Data excerpts
-- Opening Marker --

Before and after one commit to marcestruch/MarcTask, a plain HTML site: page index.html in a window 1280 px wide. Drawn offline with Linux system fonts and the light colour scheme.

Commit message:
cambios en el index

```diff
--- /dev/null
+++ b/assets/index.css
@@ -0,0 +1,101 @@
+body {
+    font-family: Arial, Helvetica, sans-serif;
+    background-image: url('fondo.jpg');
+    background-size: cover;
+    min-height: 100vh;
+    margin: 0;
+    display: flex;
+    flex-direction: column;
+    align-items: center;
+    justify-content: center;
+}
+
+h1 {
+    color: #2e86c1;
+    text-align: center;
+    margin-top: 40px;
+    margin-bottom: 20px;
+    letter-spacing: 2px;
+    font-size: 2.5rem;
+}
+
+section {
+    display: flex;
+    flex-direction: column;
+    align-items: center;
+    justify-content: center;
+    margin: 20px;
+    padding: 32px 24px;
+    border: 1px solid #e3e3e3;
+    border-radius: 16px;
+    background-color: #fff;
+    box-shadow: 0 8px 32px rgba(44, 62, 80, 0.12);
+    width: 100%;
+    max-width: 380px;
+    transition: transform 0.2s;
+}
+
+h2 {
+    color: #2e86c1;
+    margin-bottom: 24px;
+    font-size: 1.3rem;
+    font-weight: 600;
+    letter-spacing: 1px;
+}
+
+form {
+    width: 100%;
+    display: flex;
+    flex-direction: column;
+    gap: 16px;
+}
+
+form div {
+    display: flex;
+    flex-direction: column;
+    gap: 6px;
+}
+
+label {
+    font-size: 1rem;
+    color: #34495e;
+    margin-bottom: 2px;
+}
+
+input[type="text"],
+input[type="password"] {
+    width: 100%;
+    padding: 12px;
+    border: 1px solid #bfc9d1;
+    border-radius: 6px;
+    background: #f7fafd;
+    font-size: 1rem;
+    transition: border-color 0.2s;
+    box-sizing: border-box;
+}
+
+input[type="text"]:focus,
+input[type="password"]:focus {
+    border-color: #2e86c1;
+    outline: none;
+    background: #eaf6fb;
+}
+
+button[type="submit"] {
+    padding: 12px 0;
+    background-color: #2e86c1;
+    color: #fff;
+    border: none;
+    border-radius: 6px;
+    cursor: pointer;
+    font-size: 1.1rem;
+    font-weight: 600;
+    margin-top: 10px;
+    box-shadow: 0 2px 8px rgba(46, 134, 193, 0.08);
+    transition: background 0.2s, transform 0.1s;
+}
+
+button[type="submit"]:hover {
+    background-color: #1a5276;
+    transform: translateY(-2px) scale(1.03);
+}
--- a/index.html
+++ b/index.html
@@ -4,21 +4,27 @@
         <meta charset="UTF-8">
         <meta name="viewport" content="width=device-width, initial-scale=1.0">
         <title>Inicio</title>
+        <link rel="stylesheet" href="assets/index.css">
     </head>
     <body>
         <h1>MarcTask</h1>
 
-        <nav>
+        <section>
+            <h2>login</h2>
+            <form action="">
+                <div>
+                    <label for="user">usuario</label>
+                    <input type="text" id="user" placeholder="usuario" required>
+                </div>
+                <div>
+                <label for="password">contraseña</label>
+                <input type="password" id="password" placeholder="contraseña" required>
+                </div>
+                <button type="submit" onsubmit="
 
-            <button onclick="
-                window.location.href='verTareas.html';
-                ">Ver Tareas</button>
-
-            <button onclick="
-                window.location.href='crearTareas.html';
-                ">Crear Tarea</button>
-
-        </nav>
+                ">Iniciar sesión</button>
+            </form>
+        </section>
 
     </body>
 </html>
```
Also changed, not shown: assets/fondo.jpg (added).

-- Closing Marker --

- _What you need to do_:
The lines to return are those in the entries above that hold "window".

- _Response for this exercise_:
Before and after one commit to marcestruch/MarcTask, a plain HTML site: page index.html in a window 1280 px wide. Drawn offline with Linux system fonts and the light colour scheme.
-                window.location.href='verTareas.html';
-                window.location.href='crearTareas.html';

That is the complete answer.